“My advice to young actors is: Don’t take shortcuts. Keep studying your craft. Grow. Get better. Do what you need to do to be the best actor, singer, dancer, musician, ARTIST you can be. This is a marathon, not a sprint. Craft is everything. You need to love the craft.”

Merri Sugarman, Casting Director at Tara Rubin Casting

While training or education isn’t mandatory, it can greatly enhance an artist’s preparedness. One of the greatest challenges artists face is maintaining a consistent performance schedule.

Unlike other mediums, Broadway performers are expected to perform eight times per week for extended periods. Ensemble members and understudies may also be required to learn multiple roles to cover for lead performers.

“One of the traits we look for is being a team player. We’re looking for someone to go into a room and be part of a creative process that can be very vulnerable and stressful. People who can be flexible and positive energies in space. They can take feedback in a positive manner.”

Olivia Paige West, Casting Associate at Tara Rubin Casting

“Every audition is a building block to getting to know you. To think about you for this show or other projects, it matters to show up”

Merri Sugarman, Casting Director at Tara Rubin Casting

“When singing material from your own book of music during an audition or open call setting, choosing a cut of music where you are singing to someone is often a more engaging choice for me to watch than a piece where you are singing about someone/something. 16-32 bar cuts in an open call setting can be tricky — trying to fit everything in that you want to showcase — but, choosing a song that has an active conversation can be a strong place to start. Seeing each artist’s individual point of view, no matter what song they choose to perform, is what makes me lean in and want to know more.”

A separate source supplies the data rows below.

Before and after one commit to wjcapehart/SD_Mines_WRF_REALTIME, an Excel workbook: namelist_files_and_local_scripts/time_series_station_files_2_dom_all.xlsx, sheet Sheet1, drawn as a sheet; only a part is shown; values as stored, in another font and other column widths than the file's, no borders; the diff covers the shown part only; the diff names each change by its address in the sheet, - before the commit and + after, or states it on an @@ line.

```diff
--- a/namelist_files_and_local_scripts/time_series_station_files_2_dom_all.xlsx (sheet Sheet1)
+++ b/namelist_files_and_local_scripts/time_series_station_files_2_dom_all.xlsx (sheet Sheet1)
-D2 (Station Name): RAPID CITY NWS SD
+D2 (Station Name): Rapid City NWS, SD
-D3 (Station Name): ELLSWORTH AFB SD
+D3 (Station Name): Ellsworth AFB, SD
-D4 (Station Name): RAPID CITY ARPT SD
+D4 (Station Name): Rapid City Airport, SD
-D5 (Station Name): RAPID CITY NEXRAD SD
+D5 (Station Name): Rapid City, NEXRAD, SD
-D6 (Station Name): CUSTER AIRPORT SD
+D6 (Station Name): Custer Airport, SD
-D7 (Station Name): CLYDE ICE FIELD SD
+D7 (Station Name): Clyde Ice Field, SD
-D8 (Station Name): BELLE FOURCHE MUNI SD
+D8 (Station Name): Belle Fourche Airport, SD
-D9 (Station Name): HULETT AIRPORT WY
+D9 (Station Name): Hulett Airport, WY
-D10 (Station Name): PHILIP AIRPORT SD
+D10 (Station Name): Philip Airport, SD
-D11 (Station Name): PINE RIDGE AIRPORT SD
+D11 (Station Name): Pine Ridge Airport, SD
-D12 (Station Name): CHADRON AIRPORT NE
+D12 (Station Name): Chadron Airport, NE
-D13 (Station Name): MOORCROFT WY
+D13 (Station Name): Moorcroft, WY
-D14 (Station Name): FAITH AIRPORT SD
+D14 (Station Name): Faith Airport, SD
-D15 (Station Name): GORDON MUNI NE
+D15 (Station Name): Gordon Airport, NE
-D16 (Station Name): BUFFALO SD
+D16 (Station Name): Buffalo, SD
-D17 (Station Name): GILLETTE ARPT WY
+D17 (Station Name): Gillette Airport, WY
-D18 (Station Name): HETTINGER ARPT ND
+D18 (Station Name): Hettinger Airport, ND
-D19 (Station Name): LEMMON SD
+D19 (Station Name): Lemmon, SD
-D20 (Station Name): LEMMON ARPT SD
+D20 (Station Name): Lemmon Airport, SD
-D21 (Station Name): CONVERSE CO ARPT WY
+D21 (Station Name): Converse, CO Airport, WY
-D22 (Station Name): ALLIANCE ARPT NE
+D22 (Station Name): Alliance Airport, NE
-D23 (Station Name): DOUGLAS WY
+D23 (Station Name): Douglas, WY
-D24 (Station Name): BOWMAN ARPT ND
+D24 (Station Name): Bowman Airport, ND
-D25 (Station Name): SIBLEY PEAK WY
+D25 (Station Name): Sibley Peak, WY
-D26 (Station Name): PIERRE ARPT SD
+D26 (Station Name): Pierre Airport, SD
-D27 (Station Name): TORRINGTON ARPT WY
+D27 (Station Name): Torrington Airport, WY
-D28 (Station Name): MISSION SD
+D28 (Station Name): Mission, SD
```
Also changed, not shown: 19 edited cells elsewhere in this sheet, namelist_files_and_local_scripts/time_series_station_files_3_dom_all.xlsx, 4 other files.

Frankie Ramirez, Casting Associate at Tara Rubin Casting

Rejection is an integral aspect of the audition process, and equally crucial is receiving constructive feedback. Casting directors serve as advocates for performers; their goal is for you to succeed because your success contributes to the overall success of the production.

“For younger artists, it’s especially important not to get defeated by rejection. We may have a session with the creative team where we can show only 15 people, so that only allows us to call back a handful of actors. It’s important to know that while we’re casting for a specific show, you may be best suited for another production that is down the line and we make note of that.”

Peter Van Dam, Casting Director at Tara Rubin Casting

How important is Social Media for Artists?

Social media can serve as a valuable tool for artists and actors, often regarded as their calling card. When used strategically, actors can leverage social media to share crucial information with casting directors, effectively showcasing their skills and talents.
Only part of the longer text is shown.